ESG: Now is the time to show your true colours
Nash Squared Chief People Officer, Melanie Hayes, looks at why now is the time to focus on your environmental, social and governance credentials, and the benefits of doing so.
ESG has shot up the agenda for businesses, both as a reputational issue and a driver of employee engagement and motivation. It has become a key element of corporate strategy and identity.
Precisely because it is so important, it’s essential that ESG initiatives are authentic rather than a matter of corporate box-ticking. True ESG is not about doing the things you have to do for regulatory or compliance reasons – it’s about the things that no one has asked you to do but you do them anyway because it’s become part of who you are as an organisation.
When you do such things – whether that’s around diversity & inclusion, working practices and flexibility, environment and sustainability – you show your true colours as a business. Because it’s authentic, it’s so much more powerful as a result.
ESG under pressure?
Recently, there has been something of a retrenchment in some respects regarding ESG. Cost of living pressures, high inflation, rising interest rates – all these things are putting pressure on businesses and individuals alike. Understandably in such circumstances, there can be a temptation to cut back the focus and effort around ‘discretionary’ areas like ESG.
For businesses, the environmental and decarbonisation aspects of ESG in particular can come with an upfront cost. Putting these on the backburner becomes more attractive to some.
We have seen this in the public arena too where there has been some push back against green policies that have a cost. For example, London’s ultra-low emission zone (ULEZ) became a significant factor in recent local elections. There is an ongoing question about how much as a society we’re all actually prepared to pay for the low carbon agenda.
Meanwhile, increasing numbers of employers are beginning to take a firmer line on the working model, requiring employees to come into the office a specified number of times a week. There is a good argument for this, as undoubtedly being present with colleagues in the office generally improves collaboration and frequently results in things getting done faster. It also aids on the job learning and strengthens the sense of team culture.
However, I also believe that it’s essential for businesses to retain enough flexibility so that colleagues can find the right balance for themselves individually, enabling them to work to their full potential whilst managing personal responsibilities too. The mandating of office presenteeism should not be pushed too far – there’s a fine line to find, which will vary between each and every organisation depending on the nature of its business, its culture and other factors.
A real return on investment
While the debate about aspects of ESG is understandable and important, we feel strongly as a business that it’s essential to keep investing in and living by the values that ESG represents. There may be an upfront cost – but it’s a bit like investing in improvements to a property: the cost of ownership will fall over time and eventually will pay for itself.
For example, ESG that improves a company’s environmental footprint should create a more sustainable cost base; activities that build inclusion and a stronger team culture are likely to lower recruitment and retention costs and increase productivity.

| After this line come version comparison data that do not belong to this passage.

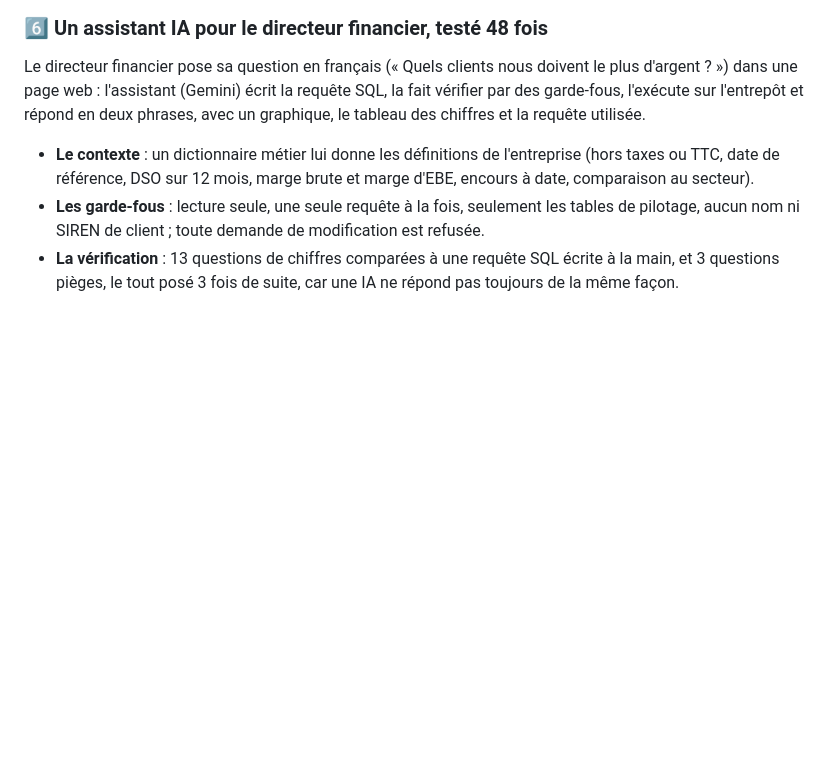
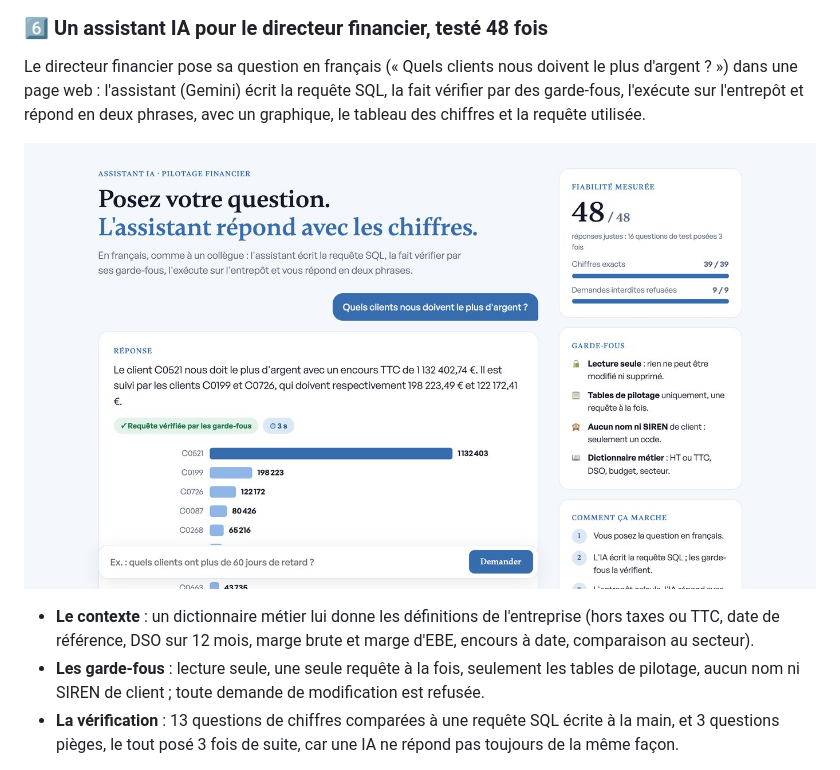
Before and after one commit to Heltondsm/pilotage-financier-pme, a Markdown page: README.md, the part around the change. GitHub-like rendering; pictures changed too: captures/08-assistant-ia.jpg (added); blank space fills up the shorter version.

Commit message:
Ajoute la capture de l'assistant IA au README

```diff
--- a/README.md
+++ b/README.md
@@ -126,6 +126,8 @@ Les **72 contrôles dbt** passent sur BigQuery et sur DuckDB, avec des résultat
 ### 6️⃣ Un assistant IA pour le directeur financier, testé 48 fois
 
 Le directeur financier pose sa question en français (« Quels clients nous doivent le plus d'argent ? ») dans une page web : l'assistant (Gemini) écrit la requête SQL, la fait vérifier par des garde-fous, l'exécute sur l'entrepôt et répond en deux phrases, avec un graphique, le tableau des chiffres et la requête utilisée.
+
+![L'assistant IA : la question, la réponse chiffrée, le graphique et la preuve de fiabilité](captures/08-assistant-ia.jpg)
 
 - **Le contexte** : un dictionnaire métier lui donne les définitions de l'entreprise (hors taxes ou TTC, date de référence, DSO sur 12 mois, marge brute et marge d'EBE, encours à date, comparaison au secteur).
 - **Les garde-fous** : lecture seule, une seule requête à la fois, seulement les tables de pilotage, aucun nom ni SIREN de client ; toute demande de modification est refusée.
```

At Nash Squared, we’ve got a roadmap for the future that we’ve recently reported our progress against in our second Sustainability Report. In it, we give more detail on our low carbon journey and set out how, through a range of measures, we are on track to hit zero scope 1 & 2 carbon emissions (our own direct emissions and those from purchased electricity and other energy) by 2030.

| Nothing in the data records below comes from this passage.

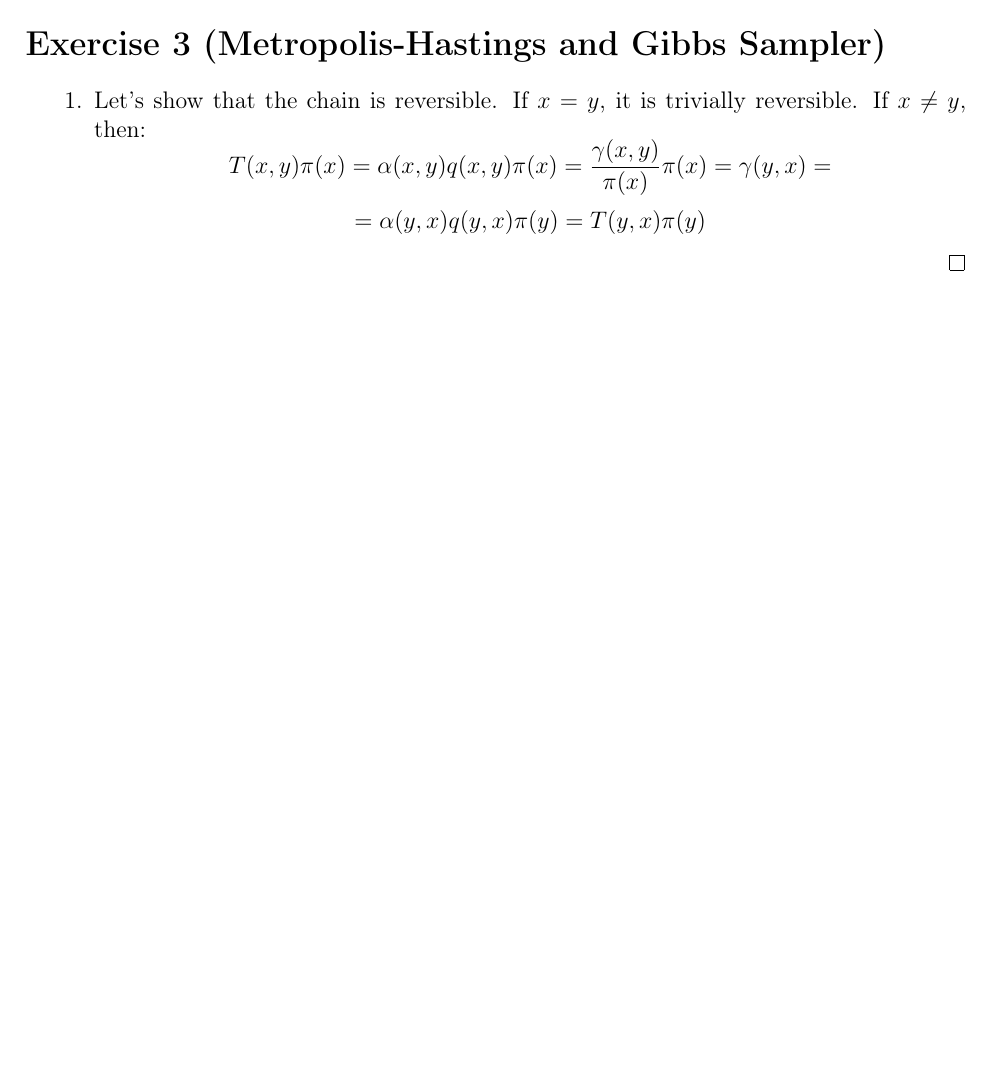
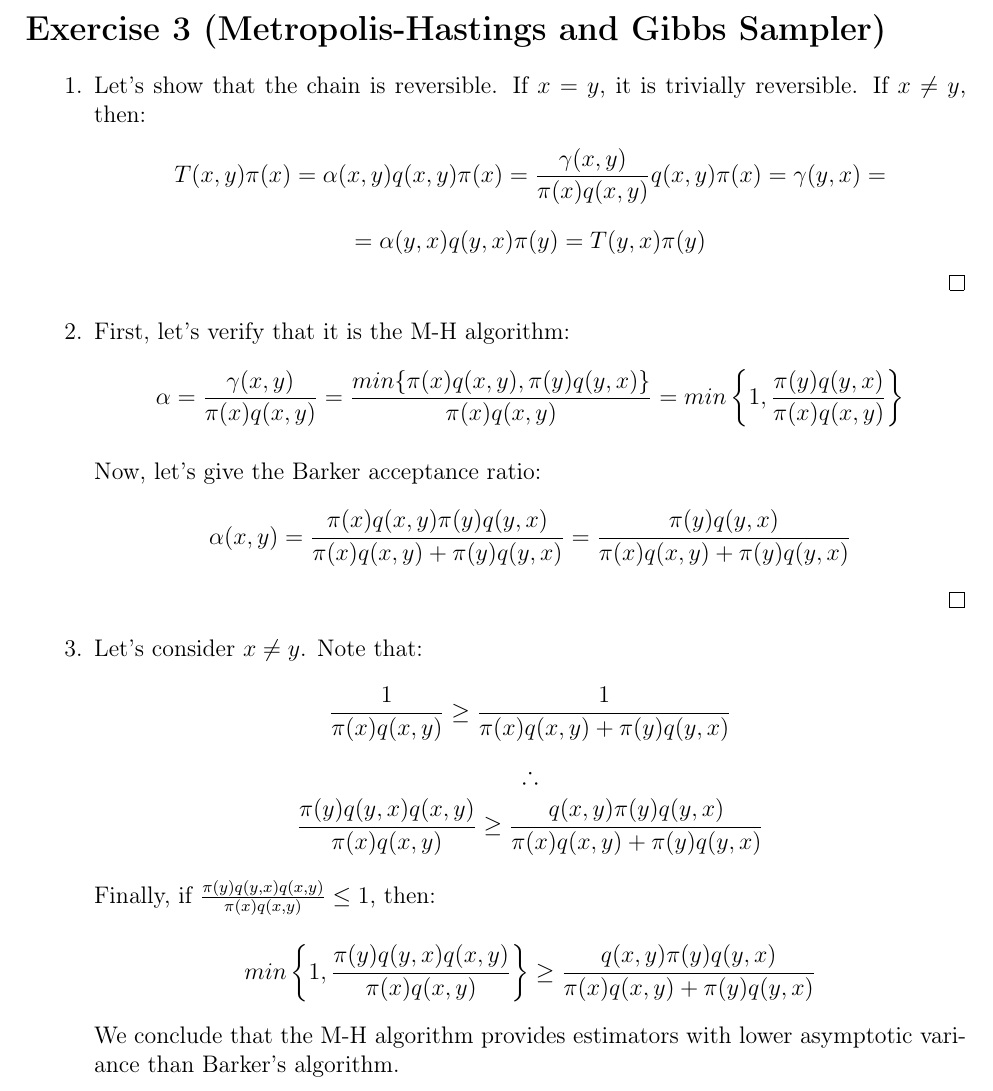
Before and after one commit to davibarreira/Computational_Statistics, a LaTeX problem sheet (Exercises3/ExercisesSheet3.tex): part of page 3 of 3, cut so that both start at the same text, the shorter picture padded with empty space. The pictures show the PDF file Exercises3/ExercisesSheet3.pdf that the author committed with the source.

Commit message:
Questao 3.2 e 3.3 concluidas

```diff
--- a/Exercises3/ExercisesSheet3.tex
+++ b/Exercises3/ExercisesSheet3.tex
@@ -152,12 +152,62 @@ $$
 reversible. If $x \neq y$, then:
 $$
 T(x,y) \pi(x) = \alpha(x,y)q(x,y)\pi(x) =
-\frac{\gamma(x,y)}{\pi(x)}\pi(x) = \gamma(y,x) =
+\frac{\gamma(x,y)}{\pi(x)q(x,y)}q(x,y)\pi(x) = \gamma(y,x) =
 $$
 $$
 = \alpha(y,x) q(y,x) \pi(y) = T(y,x) \pi(y)
 $$
 \qed
+
+\item First, let's verify that it is the M-H algorithm:
+$$
+\alpha = \frac{\gamma(x,y)}{\pi(x)q(x,y)} =
+\frac{min \{  \pi(x) q(x,y), \pi(y) q(y,x) \}}
+{\pi(x) q(x,y)} =
+min \left \{
+	1, \frac{\pi(y)q(y,x)}
+	{\pi(x)q(x,y)}
+\right\}
+$$
+
+Now, let's give the Barker acceptance ratio:
+$$
+\alpha(x,y) = \frac{\pi(x)q(x,y)\pi(y)q(y,x)}
+{\pi(x)q(x,y)+\pi(y)q(y,x)} =
+\frac{\pi(y)q(y,x)}{\pi(x)q(x,y) + \pi(y)q(y,x)}
+$$
+\qed
+
+\item Let's consider $x \neq y$. Note that:
+$$
+\frac{1}{\pi(x)q(x,y)}
+\geq
+\frac{1}{\pi(x)q(x,y) + \pi(y)q(y,x)}
+$$
+$$
+\therefore
+$$
+$$
+\frac{\pi(y)q(y,x)q(x,y)}{\pi(x)q(x,y)}
+\geq
+\frac{q(x,y)\pi(y)q(y,x)}{\pi(x)q(x,y) + \pi(y)q(y,x)}
+$$
+
+Finally, if $\frac{\pi(y)q(y,x)q(x,y)}{\pi(x)q(x,y)} \leq 1$, then:
+
+$$
+min\left \{
+1,
+\frac{\pi(y)q(y,x)q(x,y)}{\pi(x)q(x,y)}
+\right\}
+\geq
+\frac{q(x,y)\pi(y)q(y,x)}{\pi(x)q(x,y) + \pi(y)q(y,x)}
+$$
+
+We conclude that the M-H algorithm provides estimators with
+lower asymptotic variance than Barker's algorithm.
+
+
 \end{enumerate}
 
 \end{document}
```
Also changed, not shown: Exercises3/ExercisesSheet3.pdf.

However, we recognise that this is in many ways the ‘easy part’ – it will take much longer (to 2050) to achieve full net zero through eliminating scope 3 emissions (all emissions in our value chain) as well. Achieving this will be a long-term project over the next twenty-five years. It’s important to stay committed to this and recognise that whilst it creates costs, it will also create savings.
But just as important are the people-based activities such as the employee networks that we have developed across the business.

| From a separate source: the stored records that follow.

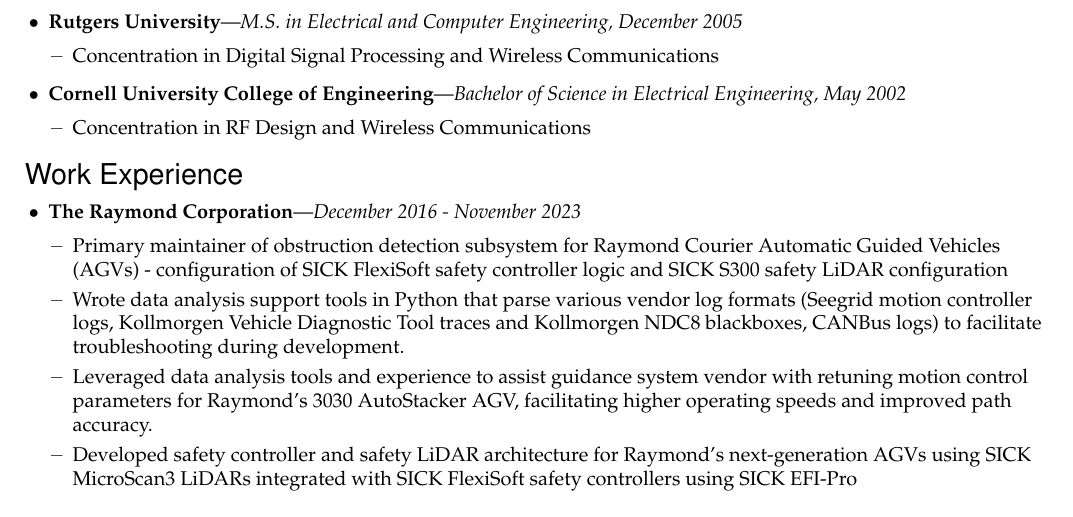
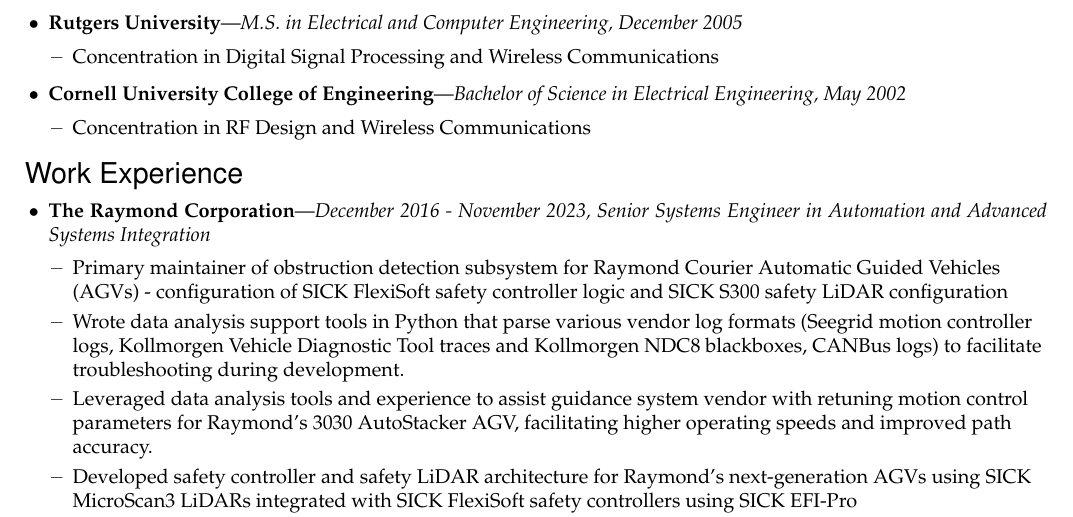
Before and after one commit to Entropy512/resume, a LaTeX CV (resume.tex): part of page 1 of 2, cut so that both start at the same text. Compiled offline with pdfLaTeX.

Commit message:
Add Raymond position details (title/department)

```diff
--- a/resume.tex
+++ b/resume.tex
@@ -211,7 +211,7 @@
 
 \begin{ressection}{Work Experience}
 
-	\begin{ressubsec}{The Raymond Corporation}{December 2016 - November 2023}
+	\begin{ressubsec}{The Raymond Corporation}{December 2016 - November 2023, Senior Systems Engineer in Automation and Advanced Systems Integration}
 		\ressubitem{Primary maintainer of obstruction detection subsystem for Raymond Courier Automatic Guided Vehicles (AGVs) - configuration of SICK FlexiSoft safety controller logic and SICK S300 safety LiDAR configuration}
 		\ressubitem{Wrote data analysis support tools in Python that parse various vendor log formats (Seegrid motion controller logs, Kollmorgen Vehicle Diagnostic Tool traces and Kollmorgen NDC8 blackboxes, CANBus logs) to facilitate troubleshooting during development.}
 		\ressubitem{Leveraged data analysis tools and experience to assist guidance system vendor with retuning motion control parameters for Raymond's 3030 AutoStacker AGV, facilitating higher operating speeds and improved path accuracy.}
```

These networks and communities are incredibly important because, if you have mechanisms in place that help to foster an environment that is inclusive and diverse, you’re actually making a positive difference for everyone – because we all have our own characteristics and traits that differ from others and recognising and valuing those different perspectives creates an environment where everyone can thrive.
Once again, setting up networks and building their momentum does require some investment (both financial and in terms of time and resource). This can lead to challenge or questioning from some colleagues who are concerned that too much time or money will be spent on minority groups rather than the whole. You have to challenge yourself – are we spending the right amount of time/money on this? – and also make sure that there is a payoff for everyone.
Make sure everyone is invited to participate in specific activities, for example. Communicate openly, share highlights and successes – make sure everyone feels involved and give them an opportunity to feed back and contribute. You’re likely to find that, gradually, your networks have a magnifying effect and improve inclusion and morale across the board.
Keep aiming higher
Whilst we are pleased about the impact of our ESG strategy, there is always more to do. For example, we recognise that we need to push harder to increase the representation of women at the top end. Although nearly half (43%) of our workforce globally is female, this falls to 36% at senior leader level. So we have recently launched a Women in Leadership programme to try to address this over time.
Prioritising and driving ESG forward is not always easy. It takes determination and faith. You also need to approach it with discipline, running it as a business project in order to move the agenda on and see results.
My advice is - don’t give up on ESG when outside factors make it harder. Show your true colours and keep committed to the values that make you who you are.